### Assigned task
Each entry here is to be restated word for word.

Version comparison data
=== Begin Enclosure ===

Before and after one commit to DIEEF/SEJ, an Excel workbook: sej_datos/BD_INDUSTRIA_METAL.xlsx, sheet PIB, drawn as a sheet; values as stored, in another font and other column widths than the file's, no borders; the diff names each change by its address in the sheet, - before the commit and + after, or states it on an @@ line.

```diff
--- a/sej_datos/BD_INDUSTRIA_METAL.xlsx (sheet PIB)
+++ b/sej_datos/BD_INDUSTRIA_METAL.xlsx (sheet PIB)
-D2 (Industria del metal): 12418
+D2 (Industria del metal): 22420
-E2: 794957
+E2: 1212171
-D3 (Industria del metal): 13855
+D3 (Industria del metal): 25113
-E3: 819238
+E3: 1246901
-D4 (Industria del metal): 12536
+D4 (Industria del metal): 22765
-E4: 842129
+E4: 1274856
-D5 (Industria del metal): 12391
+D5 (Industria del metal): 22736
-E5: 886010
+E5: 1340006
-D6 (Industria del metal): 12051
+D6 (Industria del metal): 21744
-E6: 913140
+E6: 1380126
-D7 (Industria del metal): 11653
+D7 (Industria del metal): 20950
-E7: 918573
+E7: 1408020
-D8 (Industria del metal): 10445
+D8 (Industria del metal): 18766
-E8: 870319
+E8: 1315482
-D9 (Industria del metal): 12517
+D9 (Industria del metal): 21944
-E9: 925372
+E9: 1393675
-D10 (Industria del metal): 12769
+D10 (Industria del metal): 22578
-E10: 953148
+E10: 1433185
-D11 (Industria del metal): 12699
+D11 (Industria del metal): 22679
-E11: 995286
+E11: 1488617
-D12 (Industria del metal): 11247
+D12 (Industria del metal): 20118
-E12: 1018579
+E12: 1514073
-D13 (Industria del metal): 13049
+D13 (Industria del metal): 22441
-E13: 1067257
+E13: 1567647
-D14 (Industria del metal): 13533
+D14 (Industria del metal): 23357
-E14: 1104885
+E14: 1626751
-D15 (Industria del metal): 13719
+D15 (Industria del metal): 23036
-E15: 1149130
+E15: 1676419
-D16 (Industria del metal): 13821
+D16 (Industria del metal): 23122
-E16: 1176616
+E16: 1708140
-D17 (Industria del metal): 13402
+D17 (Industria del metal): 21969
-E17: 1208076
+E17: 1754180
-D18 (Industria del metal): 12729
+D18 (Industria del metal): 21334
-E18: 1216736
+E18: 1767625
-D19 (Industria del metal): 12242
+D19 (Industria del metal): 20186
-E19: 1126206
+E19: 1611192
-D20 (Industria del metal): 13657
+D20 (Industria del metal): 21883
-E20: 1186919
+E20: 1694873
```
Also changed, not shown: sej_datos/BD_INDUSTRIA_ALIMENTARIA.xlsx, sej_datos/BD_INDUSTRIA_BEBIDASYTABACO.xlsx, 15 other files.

=== End Enclosure ===

### Result of the exercise
Before and after one commit to DIEEF/SEJ, an Excel workbook: sej_datos/BD_INDUSTRIA_METAL.xlsx, sheet PIB, drawn as a sheet; values as stored, in another font and other column widths than the file's, no borders; the diff names each change by its address in the sheet, - before the commit and + after, or states it on an @@ line.

```diff
--- a/sej_datos/BD_INDUSTRIA_METAL.xlsx (sheet PIB)
+++ b/sej_datos/BD_INDUSTRIA_METAL.xlsx (sheet PIB)
-D2 (Industria del metal): 12418
+D2 (Industria del metal): 22420
-E2: 794957
+E2: 1212171
-D3 (Industria del metal): 13855
+D3 (Industria del metal): 25113
-E3: 819238
+E3: 1246901
-D4 (Industria del metal): 12536
+D4 (Industria del metal): 22765
-E4: 842129
+E4: 1274856
-D5 (Industria del metal): 12391
+D5 (Industria del metal): 22736
-E5: 886010
+E5: 1340006
-D6 (Industria del metal): 12051
+D6 (Industria del metal): 21744
-E6: 913140
+E6: 1380126
-D7 (Industria del metal): 11653
+D7 (Industria del metal): 20950
-E7: 918573
+E7: 1408020
-D8 (Industria del metal): 10445
+D8 (Industria del metal): 18766
-E8: 870319
+E8: 1315482
-D9 (Industria del metal): 12517
+D9 (Industria del metal): 21944
-E9: 925372
+E9: 1393675
-D10 (Industria del metal): 12769
+D10 (Industria del metal): 22578
-E10: 953148
+E10: 1433185
-D11 (Industria del metal): 12699
+D11 (Industria del metal): 22679
-E11: 995286
+E11: 1488617
-D12 (Industria del metal): 11247
+D12 (Industria del metal): 20118
-E12: 1018579
+E12: 1514073
-D13 (Industria del metal): 13049
+D13 (Industria del metal): 22441
-E13: 1067257
+E13: 1567647
-D14 (Industria del metal): 13533
+D14 (Industria del metal): 23357
-E14: 1104885
+E14: 1626751
-D15 (Industria del metal): 13719
+D15 (Industria del metal): 23036
-E15: 1149130
+E15: 1676419
-D16 (Industria del metal): 13821
+D16 (Industria del metal): 23122
-E16: 1176616
+E16: 1708140
-D17 (Industria del metal): 13402
+D17 (Industria del metal): 21969
-E17: 1208076
+E17: 1754180
-D18 (Industria del metal): 12729
+D18 (Industria del metal): 21334
-E18: 1216736
+E18: 1767625
-D19 (Industria del metal): 12242
+D19 (Industria del metal): 20186
-E19: 1126206
+E19: 1611192
-D20 (Industria del metal): 13657
+D20 (Industria del metal): 21883
-E20: 1186919
+E20: 1694873
```
Also changed, not shown: sej_datos/BD_INDUSTRIA_ALIMENTARIA.xlsx, sej_datos/BD_INDUSTRIA_BEBIDASYTABACO.xlsx, 15 other files.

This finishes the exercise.